- **WORKING DATA**
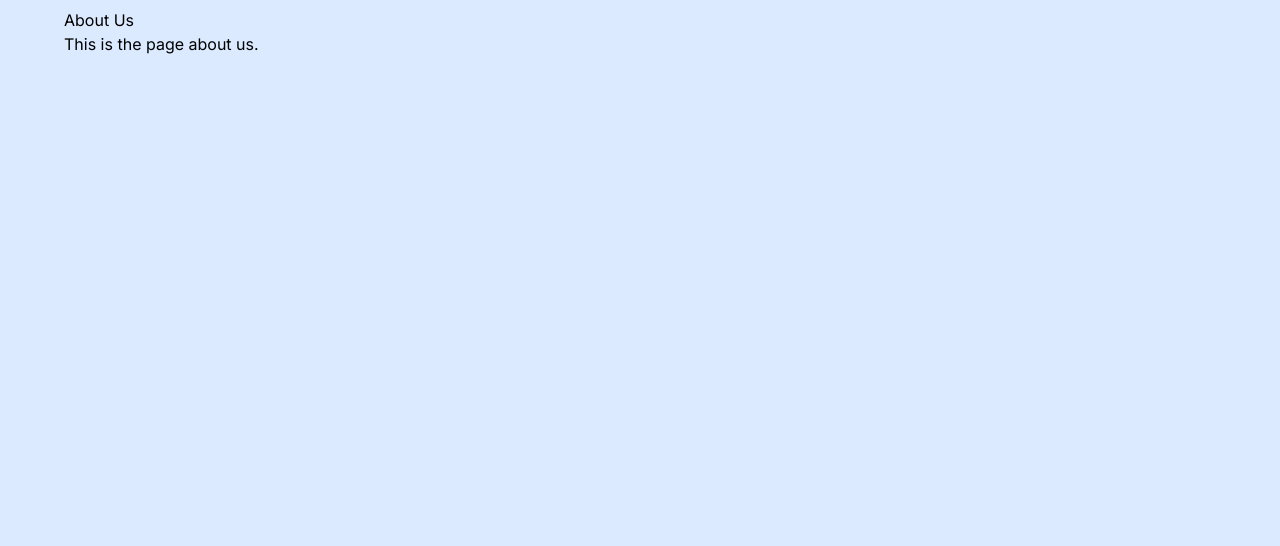
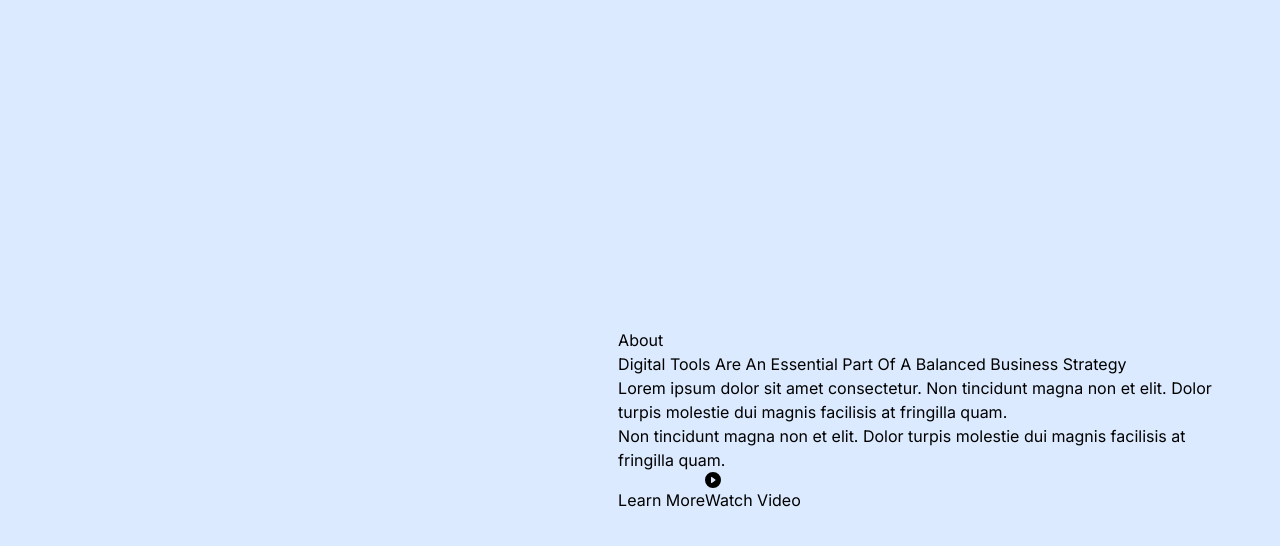
Before and after one commit to Mila2999/kishtov.com, a Next.js app: page /mila in a window 1280 px wide. Shown: the top 546 px of the page. Built offline with nearby package versions, Linux system fonts and the light colour scheme.

Commit message:
Added MilaAbout

```diff
--- a/package.json
+++ b/package.json
@@ -18,7 +18,8 @@
     "axios": "^1.7.2",
     "next": "14.2.5",
     "react": "^18",
-    "react-dom": "^18"
+    "react-dom": "^18",
+    "react-icons": "^5.3.0"
   },
   "devDependencies": {
     "@types/node": "^20",
--- a/src/app/mila/mila.tsx
+++ b/src/app/mila/mila.tsx
@@ -1,11 +1,37 @@
 'use client';
-const Blog = () => {
+import React from 'react';
+// import AboutBackground from '../Assets/about-background.png';
+// import AboutBackgroundImage from '../Assets/about-background-image.png';
+import { BsFillPlayCircleFill } from 'react-icons/bs';
+const MilaAbout: () => React.JSX.Element = () => {
   return (
-    <div>
-      <h1>About Us</h1>
-      <p>This is the page about us.</p>
+    <div className="mt-80 relative flex items-center justify-between">
+      <div className="absolute left-[-150px] z-[-2]">
+        {/* <img src={AboutBackground} alt="" /> */}
+      </div>
+      <div className="flex-[0.9] mr-4">{/* <img src={AboutBackgroundImage} alt="" /> */}</div>
+      <div className="flex-1 flex justify-center flex-col">
+        <p className="primary-subheading">About</p>
+        <h1 className="primary-heading">
+          Digital Tools Are An Essential Part Of A Balanced Business Strategy
+        </h1>
+        <p className="primary-text">
+          Lorem ipsum dolor sit amet consectetur. Non tincidunt magna non et elit. Dolor turpis
+          molestie dui magnis facilisis at fringilla quam.
+        </p>
+        <p className="primary-text">
+          Non tincidunt magna non et elit. Dolor turpis molestie dui magnis facilisis at fringilla
+          quam.
+        </p>
+        <div className="about-buttons-container">
+          <button className="secondary-button">Learn More</button>
+          <button className="watch-video-button">
+            <BsFillPlayCircleFill /> Watch Video
+          </button>
+        </div>
+      </div>
     </div>
   );
 };
 
-export default Blog;
+export default MilaAbout;
--- a/src/app/mila/page.tsx
+++ b/src/app/mila/page.tsx
@@ -4,12 +4,12 @@ import Stack from '@mui/material/Stack';
 import CssBaseline from '@mui/material/CssBaseline';
 import Box from '@mui/material/Box';
 import Container from '@mui/material/Container';
-import Blog from './mila';
+import MilaAbout from './mila';
 export default function About() {
   return (
     <main className="flex bg-blue-100 min-h-screen flex-col items-center justify-between content-between p-2">
       <Container fixed>
-        <Blog />
+        <MilaAbout />
       </Container>
     </main>
   );
```
Also changed, not shown: 2 other files (tests, documents, lock files or other folders).
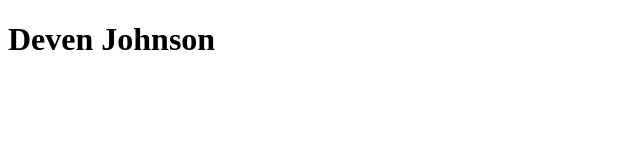
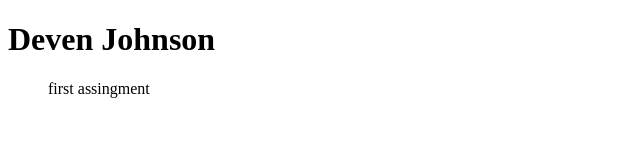
Before and after one commit to DJohnson400/isfc-1310, a plain HTML site: page index.html in a window 1280 px wide. Shown: the whole page, without its empty margins (0-640 px from the left). Drawn offline with Linux system fonts and the light colour scheme.

Commit message:
3rd commit

```diff
--- a/index.html
+++ b/index.html
@@ -11,5 +11,6 @@
 </head>
 <body>
   <h1>Deven Johnson</h1>
+  <ul>first assingment</ul>
 </body>
 </html>
```
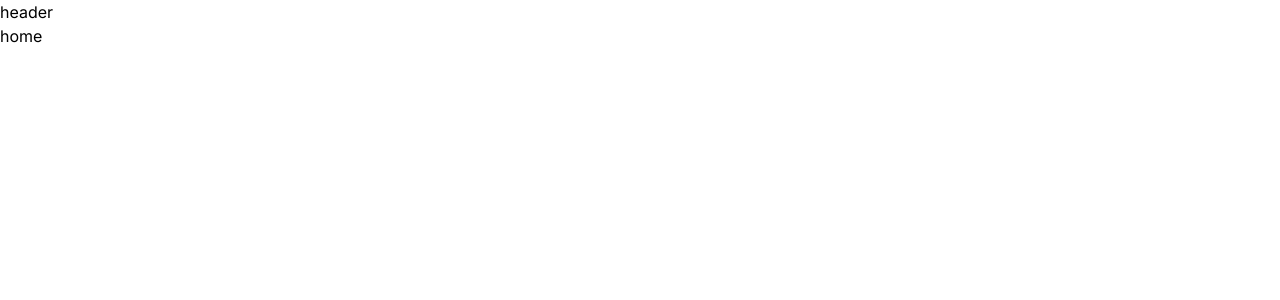
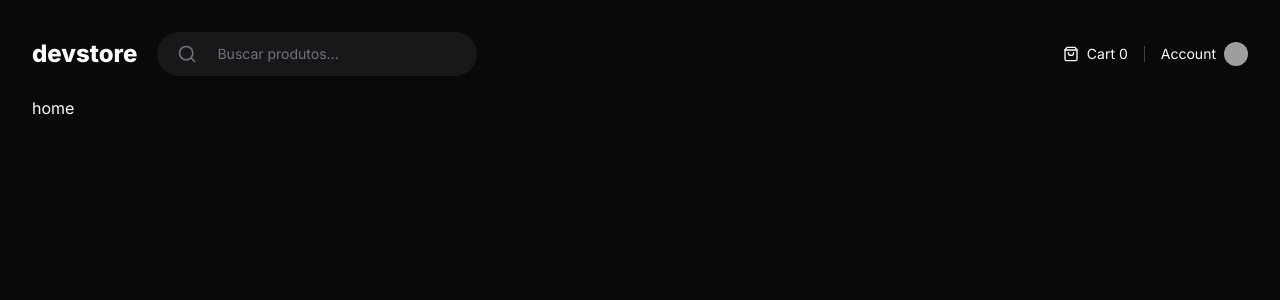
Before and after one commit to AndersonAslap/project-shop, a Next.js app: page / in a window 1280 px wide. Shown: the top 300 px of the page. Built offline with nearby package versions, Linux system fonts and the light colour scheme; grey boxes are pictures that could not be loaded.

Commit message:
feat: create header

```diff
--- a/next.config.js
+++ b/next.config.js
@@ -1,4 +1,10 @@
 /** @type {import('next').NextConfig} */
-const nextConfig = {}
+const nextConfig = {
+    images: {
+        domains: [
+            'github.com'
+        ]
+    }
+}
 
 module.exports = nextConfig
--- a/src/app/(store)/layout.tsx
+++ b/src/app/(store)/layout.tsx
@@ -3,7 +3,7 @@
 
 export default function StoreLayout({children}: {children: ReactNode}){
     return (
-        <div>
+        <div className="mx-auto grid min-h-screen w-full max-2-[1600px] grid-rows-app gap-5 p-8">
             <Header />
             {children}
         </div>
--- a/src/app/layout.tsx
+++ b/src/app/layout.tsx
@@ -18,7 +18,7 @@
 }) {
   return (
     <html lang="pt" className={inter.variable}>
-      <body>{children}</body>
+      <body className='bg-zinc-950 text-zinc-50 antialiased'>{children}</body>
     </html>
   )
 }
--- a/src/components/header.tsx
+++ b/src/components/header.tsx
@@ -1,7 +1,43 @@
+import { Search, ShoppingBag } from "lucide-react";
+import Image from "next/image";
+import Link from "next/link";
+
 export function Header() {
     return (
-        <header>
-            header
+        <header className="flex items-center justify-between">
+            <div className="flex items-center gap-5">
+                <Link href='/' className="text-2xl font-extrabold text-white">
+                    devstore
+                </Link>
+
+                <form className="flex w-[320px] items-center gap-5 rounded-full bg-zinc-900 px-5 py-3 ring-zinc-700">
+                    <Search className="w-5 h-5 text-zinc-500"/>
+                    <input
+                        placeholder="Buscar produtos..."
+                        className="flex-1 bg-transparent text-sm outline-none placeholder:text-zinc-500"
+                    />
+                </form>
+            </div>
+
+            <div className="flex items-center gap-4">
+                <div className="flex items-center gap-2">
+                    <ShoppingBag className="h-4 w-4"/>
+                    <span className="text-sm">Cart {0}</span>
+                </div>
+
+                <div className="w-px h-4 bg-zinc-700" />
+
+                <Link href="/" className="flex items-center gap-2 hover:underline">
+                    <span className="text-sm">Account</span>
+                    <Image
+                        src="https://github.com/AndersonAslap.png"
+                        alt=""
+                        className="h-6 w-6 rounded-full"
+                        width={24}
+                        height={24}
+                    />
+                </Link>
+            </div>
         </header>
     )
 }
--- a/tailwind.config.ts
+++ b/tailwind.config.ts
@@ -9,6 +9,9 @@
   theme: {
     fontFamily: {
       sans: 'var(--font-inter)'
+    },
+    gridTemplateRows: {
+      app: 'min-content max-content'
     }
   },
   plugins: [],
```
Also changed, not shown: package.json (+5 -4 lines), 1 other file (tests, documents, lock files or other folders).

- **HOW TO COMPLETE THIS TASK**
If an entry holds a picture, skip the picture and print the rest of the data exactly.

- **TASK OUTPUT**
Before and after one commit to Mila2999/kishtov.com, a Next.js app: page /mila in a window 1280 px wide. Shown: the top 546 px of the page. Built offline with nearby package versions, Linux system fonts and the light colour scheme.

Commit message:
Added MilaAbout

```diff
--- a/package.json
+++ b/package.json
@@ -18,7 +18,8 @@
     "axios": "^1.7.2",
     "next": "14.2.5",
     "react": "^18",
-    "react-dom": "^18"
+    "react-dom": "^18",
+    "react-icons": "^5.3.0"
   },
   "devDependencies": {
     "@types/node": "^20",
--- a/src/app/mila/mila.tsx
+++ b/src/app/mila/mila.tsx
@@ -1,11 +1,37 @@
 'use client';
-const Blog = () => {
+import React from 'react';
+// import AboutBackground from '../Assets/about-background.png';
+// import AboutBackgroundImage from '../Assets/about-background-image.png';
+import { BsFillPlayCircleFill } from 'react-icons/bs';
+const MilaAbout: () => React.JSX.Element = () => {
   return (
-    <div>
-      <h1>About Us</h1>
-      <p>This is the page about us.</p>
+    <div className="mt-80 relative flex items-center justify-between">
+      <div className="absolute left-[-150px] z-[-2]">
+        {/* <img src={AboutBackground} alt="" /> */}
+      </div>
+      <div className="flex-[0.9] mr-4">{/* <img src={AboutBackgroundImage} alt="" /> */}</div>
+      <div className="flex-1 flex justify-center flex-col">
+        <p className="primary-subheading">About</p>
+        <h1 className="primary-heading">
+          Digital Tools Are An Essential Part Of A Balanced Business Strategy
+        </h1>
+        <p className="primary-text">
+          Lorem ipsum dolor sit amet consectetur. Non tincidunt magna non et elit. Dolor turpis
+          molestie dui magnis facilisis at fringilla quam.
+        </p>
+        <p className="primary-text">
+          Non tincidunt magna non et elit. Dolor turpis molestie dui magnis facilisis at fringilla
+          quam.
+        </p>
+        <div className="about-buttons-container">
+          <button className="secondary-button">Learn More</button>
+          <button className="watch-video-button">
+            <BsFillPlayCircleFill /> Watch Video
+          </button>
+        </div>
+      </div>
     </div>
   );
 };
 
-export default Blog;
+export default MilaAbout;
--- a/src/app/mila/page.tsx
+++ b/src/app/mila/page.tsx
@@ -4,12 +4,12 @@ import Stack from '@mui/material/Stack';
 import CssBaseline from '@mui/material/CssBaseline';
 import Box from '@mui/material/Box';
 import Container from '@mui/material/Container';
-import Blog from './mila';
+import MilaAbout from './mila';
 export default function About() {
   return (
     <main className="flex bg-blue-100 min-h-screen flex-col items-center justify-between content-between p-2">
       <Container fixed>
-        <Blog />
+        <MilaAbout />
       </Container>
     </main>
   );
```
Also changed, not shown: 2 other files (tests, documents, lock files or other folders).
Before and after one commit to DJohnson400/isfc-1310, a plain HTML site: page index.html in a window 1280 px wide. Shown: the whole page, without its empty margins (0-640 px from the left). Drawn offline with Linux system fonts and the light colour scheme.

Commit message:
3rd commit

```diff
--- a/index.html
+++ b/index.html
@@ -11,5 +11,6 @@
 </head>
 <body>
   <h1>Deven Johnson</h1>
+  <ul>first assingment</ul>
 </body>
 </html>
```
Before and after one commit to AndersonAslap/project-shop, a Next.js app: page / in a window 1280 px wide. Shown: the top 300 px of the page. Built offline with nearby package versions, Linux system fonts and the light colour scheme; grey boxes are pictures that could not be loaded.

Commit message:
feat: create header

```diff
--- a/next.config.js
+++ b/next.config.js
@@ -1,4 +1,10 @@
 /** @type {import('next').NextConfig} */
-const nextConfig = {}
+const nextConfig = {
+    images: {
+        domains: [
+            'github.com'
+        ]
+    }
+}
 
 module.exports = nextConfig
--- a/src/app/(store)/layout.tsx
+++ b/src/app/(store)/layout.tsx
@@ -3,7 +3,7 @@
 
 export default function StoreLayout({children}: {children: ReactNode}){
     return (
-        <div>
+        <div className="mx-auto grid min-h-screen w-full max-2-[1600px] grid-rows-app gap-5 p-8">
             <Header />
             {children}
         </div>
--- a/src/app/layout.tsx
+++ b/src/app/layout.tsx
@@ -18,7 +18,7 @@
 }) {
   return (
     <html lang="pt" className={inter.variable}>
-      <body>{children}</body>
+      <body className='bg-zinc-950 text-zinc-50 antialiased'>{children}</body>
     </html>
   )
 }
--- a/src/components/header.tsx
+++ b/src/components/header.tsx
@@ -1,7 +1,43 @@
+import { Search, ShoppingBag } from "lucide-react";
+import Image from "next/image";
+import Link from "next/link";
+
 export function Header() {
     return (
-        <header>
-            header
+        <header className="flex items-center justify-between">
+            <div className="flex items-center gap-5">
+                <Link href='/' className="text-2xl font-extrabold text-white">
+                    devstore
+                </Link>
+
+                <form className="flex w-[320px] items-center gap-5 rounded-full bg-zinc-900 px-5 py-3 ring-zinc-700">
+                    <Search className="w-5 h-5 text-zinc-500"/>
+                    <input
+                        placeholder="Buscar produtos..."
+                        className="flex-1 bg-transparent text-sm outline-none placeholder:text-zinc-500"
+                    />
+                </form>
+            </div>
+
+            <div className="flex items-center gap-4">
+                <div className="flex items-center gap-2">
+                    <ShoppingBag className="h-4 w-4"/>
+                    <span className="text-sm">Cart {0}</span>
+                </div>
+
+                <div className="w-px h-4 bg-zinc-700" />
+
+                <Link href="/" className="flex items-center gap-2 hover:underline">
+                    <span className="text-sm">Account</span>
+                    <Image
+                        src="https://github.com/AndersonAslap.png"
+                        alt=""
+                        className="h-6 w-6 rounded-full"
+                        width={24}
+                        height={24}
+                    />
+                </Link>
+            </div>
         </header>
     )
 }
--- a/tailwind.config.ts
+++ b/tailwind.config.ts
@@ -9,6 +9,9 @@
   theme: {
     fontFamily: {
       sans: 'var(--font-inter)'
+    },
+    gridTemplateRows: {
+      app: 'min-content max-content'
     }
   },
   plugins: [],
```
Also changed, not shown: package.json (+5 -4 lines), 1 other file (tests, documents, lock files or other folders).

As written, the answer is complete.